▶ **What the exercise asks**
Wherever the listing has a line with the string "blank", copy that line out.

____________________

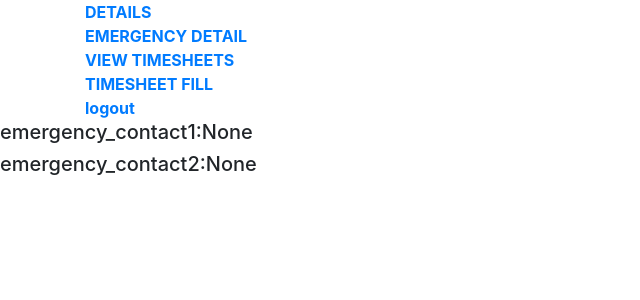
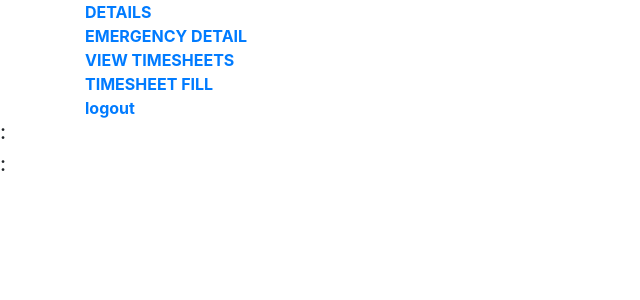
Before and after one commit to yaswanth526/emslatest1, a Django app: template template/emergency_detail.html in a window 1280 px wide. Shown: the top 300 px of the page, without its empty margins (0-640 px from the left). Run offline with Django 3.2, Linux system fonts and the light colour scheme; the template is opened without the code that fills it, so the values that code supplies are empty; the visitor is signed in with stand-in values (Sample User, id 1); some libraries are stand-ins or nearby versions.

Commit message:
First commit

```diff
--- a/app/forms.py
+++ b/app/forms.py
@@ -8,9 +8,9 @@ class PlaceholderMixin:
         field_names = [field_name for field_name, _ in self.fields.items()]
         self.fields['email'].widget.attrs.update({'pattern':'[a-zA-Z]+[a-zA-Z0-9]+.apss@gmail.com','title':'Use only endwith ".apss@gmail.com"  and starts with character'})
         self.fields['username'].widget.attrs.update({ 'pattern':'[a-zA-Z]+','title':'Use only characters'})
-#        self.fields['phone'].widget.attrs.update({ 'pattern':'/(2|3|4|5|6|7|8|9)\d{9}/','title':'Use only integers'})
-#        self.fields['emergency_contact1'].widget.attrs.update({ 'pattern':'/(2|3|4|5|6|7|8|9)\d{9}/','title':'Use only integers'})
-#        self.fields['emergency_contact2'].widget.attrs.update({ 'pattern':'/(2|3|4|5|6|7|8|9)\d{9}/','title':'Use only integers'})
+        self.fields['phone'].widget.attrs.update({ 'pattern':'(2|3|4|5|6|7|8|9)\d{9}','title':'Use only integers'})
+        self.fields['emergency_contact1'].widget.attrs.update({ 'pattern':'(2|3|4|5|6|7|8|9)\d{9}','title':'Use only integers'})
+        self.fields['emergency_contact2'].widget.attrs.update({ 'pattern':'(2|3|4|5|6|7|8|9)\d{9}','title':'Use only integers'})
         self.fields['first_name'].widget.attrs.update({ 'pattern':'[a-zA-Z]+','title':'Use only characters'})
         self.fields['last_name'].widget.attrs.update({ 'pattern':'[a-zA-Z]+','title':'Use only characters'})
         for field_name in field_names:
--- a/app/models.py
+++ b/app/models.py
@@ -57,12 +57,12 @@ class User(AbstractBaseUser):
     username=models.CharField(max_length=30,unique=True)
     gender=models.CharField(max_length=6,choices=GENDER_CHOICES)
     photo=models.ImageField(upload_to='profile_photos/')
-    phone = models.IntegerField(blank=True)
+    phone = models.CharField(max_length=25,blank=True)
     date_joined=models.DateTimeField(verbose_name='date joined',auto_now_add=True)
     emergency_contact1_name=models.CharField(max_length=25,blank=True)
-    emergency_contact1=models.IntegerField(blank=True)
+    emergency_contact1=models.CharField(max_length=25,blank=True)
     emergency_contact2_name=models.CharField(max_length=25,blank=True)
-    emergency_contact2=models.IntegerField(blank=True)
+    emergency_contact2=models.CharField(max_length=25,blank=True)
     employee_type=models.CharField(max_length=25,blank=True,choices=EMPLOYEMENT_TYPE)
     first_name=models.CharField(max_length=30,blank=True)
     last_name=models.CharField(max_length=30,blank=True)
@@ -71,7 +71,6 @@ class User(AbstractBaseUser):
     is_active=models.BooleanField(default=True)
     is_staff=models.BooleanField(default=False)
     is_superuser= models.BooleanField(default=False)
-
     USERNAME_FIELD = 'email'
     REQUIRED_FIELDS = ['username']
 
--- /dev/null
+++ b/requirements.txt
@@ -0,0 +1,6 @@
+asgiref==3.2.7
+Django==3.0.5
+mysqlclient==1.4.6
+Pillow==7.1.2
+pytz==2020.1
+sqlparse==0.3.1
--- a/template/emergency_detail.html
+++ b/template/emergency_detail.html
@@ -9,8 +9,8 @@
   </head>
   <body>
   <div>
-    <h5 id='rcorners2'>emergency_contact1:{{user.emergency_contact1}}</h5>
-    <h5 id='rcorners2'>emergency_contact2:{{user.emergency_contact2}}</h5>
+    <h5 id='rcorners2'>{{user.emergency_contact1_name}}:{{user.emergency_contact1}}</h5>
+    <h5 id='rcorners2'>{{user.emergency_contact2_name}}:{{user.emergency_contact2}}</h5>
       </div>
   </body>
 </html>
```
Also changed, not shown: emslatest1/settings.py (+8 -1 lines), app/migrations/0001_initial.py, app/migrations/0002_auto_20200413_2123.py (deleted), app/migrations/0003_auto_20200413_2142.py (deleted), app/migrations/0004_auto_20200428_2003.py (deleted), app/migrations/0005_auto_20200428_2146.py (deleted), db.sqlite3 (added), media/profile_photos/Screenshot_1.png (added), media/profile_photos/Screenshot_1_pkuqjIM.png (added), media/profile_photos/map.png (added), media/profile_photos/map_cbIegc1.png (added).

____________________

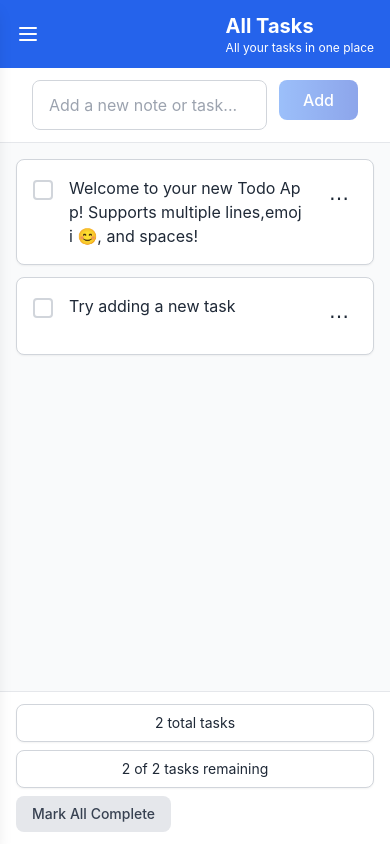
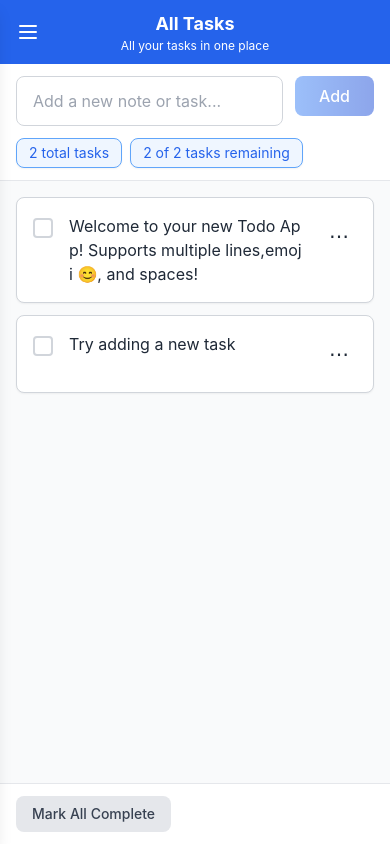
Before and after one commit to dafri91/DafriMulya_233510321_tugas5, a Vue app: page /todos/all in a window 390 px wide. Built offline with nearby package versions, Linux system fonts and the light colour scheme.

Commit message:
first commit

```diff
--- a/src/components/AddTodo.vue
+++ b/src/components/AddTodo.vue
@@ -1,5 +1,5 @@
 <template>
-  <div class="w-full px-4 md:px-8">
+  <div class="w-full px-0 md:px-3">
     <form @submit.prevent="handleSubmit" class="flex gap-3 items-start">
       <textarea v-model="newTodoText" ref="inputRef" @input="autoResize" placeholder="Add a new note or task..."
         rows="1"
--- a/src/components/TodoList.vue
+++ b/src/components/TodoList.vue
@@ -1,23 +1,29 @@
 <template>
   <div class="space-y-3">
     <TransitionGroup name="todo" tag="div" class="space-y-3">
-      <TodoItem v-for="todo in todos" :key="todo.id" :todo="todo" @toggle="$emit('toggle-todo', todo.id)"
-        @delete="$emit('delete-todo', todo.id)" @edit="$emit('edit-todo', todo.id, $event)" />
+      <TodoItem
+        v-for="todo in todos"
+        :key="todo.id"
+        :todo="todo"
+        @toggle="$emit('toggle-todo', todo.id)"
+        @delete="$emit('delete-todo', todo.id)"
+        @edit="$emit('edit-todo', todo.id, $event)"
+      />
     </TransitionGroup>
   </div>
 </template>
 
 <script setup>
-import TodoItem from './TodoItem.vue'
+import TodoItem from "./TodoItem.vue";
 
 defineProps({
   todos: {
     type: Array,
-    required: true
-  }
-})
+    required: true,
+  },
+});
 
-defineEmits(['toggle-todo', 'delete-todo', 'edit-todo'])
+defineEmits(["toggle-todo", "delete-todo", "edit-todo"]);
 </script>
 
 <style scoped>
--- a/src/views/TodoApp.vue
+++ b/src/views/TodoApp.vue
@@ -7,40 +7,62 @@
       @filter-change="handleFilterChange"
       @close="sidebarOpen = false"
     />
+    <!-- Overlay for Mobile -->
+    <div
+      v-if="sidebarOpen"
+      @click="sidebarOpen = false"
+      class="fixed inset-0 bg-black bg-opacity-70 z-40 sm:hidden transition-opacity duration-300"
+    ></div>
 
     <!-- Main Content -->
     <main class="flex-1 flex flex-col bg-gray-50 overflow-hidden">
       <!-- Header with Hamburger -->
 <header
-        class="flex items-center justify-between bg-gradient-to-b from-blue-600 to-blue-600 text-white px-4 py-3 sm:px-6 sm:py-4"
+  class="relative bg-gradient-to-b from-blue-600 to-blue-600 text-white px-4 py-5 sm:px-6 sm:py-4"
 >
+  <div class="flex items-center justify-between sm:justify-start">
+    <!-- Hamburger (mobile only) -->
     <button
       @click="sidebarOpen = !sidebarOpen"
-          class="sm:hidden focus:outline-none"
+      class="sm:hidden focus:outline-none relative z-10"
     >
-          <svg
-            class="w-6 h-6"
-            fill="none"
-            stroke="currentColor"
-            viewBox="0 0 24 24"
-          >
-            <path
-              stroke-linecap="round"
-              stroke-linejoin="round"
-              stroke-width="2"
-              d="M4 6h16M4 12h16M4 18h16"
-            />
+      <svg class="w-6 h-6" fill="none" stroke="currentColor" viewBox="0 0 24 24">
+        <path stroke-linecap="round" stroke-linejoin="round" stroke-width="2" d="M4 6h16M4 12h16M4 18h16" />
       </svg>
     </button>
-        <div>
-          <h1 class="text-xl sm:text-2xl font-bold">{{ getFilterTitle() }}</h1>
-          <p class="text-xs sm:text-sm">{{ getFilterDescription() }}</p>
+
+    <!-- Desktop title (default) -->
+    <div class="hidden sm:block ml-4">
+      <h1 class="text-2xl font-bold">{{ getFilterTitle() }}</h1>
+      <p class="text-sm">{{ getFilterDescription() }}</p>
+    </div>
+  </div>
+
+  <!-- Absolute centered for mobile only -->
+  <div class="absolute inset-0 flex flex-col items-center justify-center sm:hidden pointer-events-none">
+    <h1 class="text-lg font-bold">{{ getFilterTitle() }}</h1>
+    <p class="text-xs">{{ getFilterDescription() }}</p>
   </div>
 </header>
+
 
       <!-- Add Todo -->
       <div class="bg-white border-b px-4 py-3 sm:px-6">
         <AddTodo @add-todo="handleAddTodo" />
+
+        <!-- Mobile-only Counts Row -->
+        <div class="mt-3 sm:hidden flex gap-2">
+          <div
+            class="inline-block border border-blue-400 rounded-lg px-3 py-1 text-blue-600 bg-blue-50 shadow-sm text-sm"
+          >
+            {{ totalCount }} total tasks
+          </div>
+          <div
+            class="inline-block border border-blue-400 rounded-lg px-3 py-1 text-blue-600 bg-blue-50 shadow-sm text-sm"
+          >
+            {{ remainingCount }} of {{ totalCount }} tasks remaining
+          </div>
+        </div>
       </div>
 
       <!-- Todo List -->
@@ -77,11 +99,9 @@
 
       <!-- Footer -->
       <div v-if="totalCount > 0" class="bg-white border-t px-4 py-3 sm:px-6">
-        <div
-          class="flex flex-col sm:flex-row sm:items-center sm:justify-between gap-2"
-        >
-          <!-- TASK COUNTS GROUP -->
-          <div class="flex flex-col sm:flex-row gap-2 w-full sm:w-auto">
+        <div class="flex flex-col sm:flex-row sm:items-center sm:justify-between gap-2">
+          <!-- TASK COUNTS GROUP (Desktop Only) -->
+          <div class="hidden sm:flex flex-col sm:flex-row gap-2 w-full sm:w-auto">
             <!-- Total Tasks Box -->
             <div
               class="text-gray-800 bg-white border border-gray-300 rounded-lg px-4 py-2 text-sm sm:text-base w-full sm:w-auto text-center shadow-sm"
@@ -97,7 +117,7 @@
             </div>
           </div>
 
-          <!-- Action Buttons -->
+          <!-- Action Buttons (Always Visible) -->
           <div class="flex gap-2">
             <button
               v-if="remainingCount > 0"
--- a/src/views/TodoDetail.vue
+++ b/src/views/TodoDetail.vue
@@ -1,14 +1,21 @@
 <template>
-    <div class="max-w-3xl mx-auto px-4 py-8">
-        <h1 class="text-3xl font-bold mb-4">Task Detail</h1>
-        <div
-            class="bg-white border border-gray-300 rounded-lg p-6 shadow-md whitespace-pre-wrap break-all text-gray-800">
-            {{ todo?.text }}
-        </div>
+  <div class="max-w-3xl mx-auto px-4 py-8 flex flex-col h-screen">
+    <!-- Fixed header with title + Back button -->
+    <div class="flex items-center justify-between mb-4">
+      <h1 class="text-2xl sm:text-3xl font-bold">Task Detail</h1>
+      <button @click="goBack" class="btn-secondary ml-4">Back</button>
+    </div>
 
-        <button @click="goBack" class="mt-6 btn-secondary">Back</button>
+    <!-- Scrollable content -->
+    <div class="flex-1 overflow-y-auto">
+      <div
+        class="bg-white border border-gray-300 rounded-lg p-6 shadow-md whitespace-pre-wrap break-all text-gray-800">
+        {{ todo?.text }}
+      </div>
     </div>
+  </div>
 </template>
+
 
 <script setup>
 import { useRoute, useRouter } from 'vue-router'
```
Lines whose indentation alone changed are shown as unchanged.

____________________

▶ **Solution for this task**
-    phone = models.IntegerField(blank=True)
+    phone = models.CharField(max_length=25,blank=True)
     emergency_contact1_name=models.CharField(max_length=25,blank=True)
-    emergency_contact1=models.IntegerField(blank=True)
+    emergency_contact1=models.CharField(max_length=25,blank=True)
     emergency_contact2_name=models.CharField(max_length=25,blank=True)
-    emergency_contact2=models.IntegerField(blank=True)
+    emergency_contact2=models.CharField(max_length=25,blank=True)
     employee_type=models.CharField(max_length=25,blank=True,choices=EMPLOYEMENT_TYPE)
     first_name=models.CharField(max_length=30,blank=True)
     last_name=models.CharField(max_length=30,blank=True)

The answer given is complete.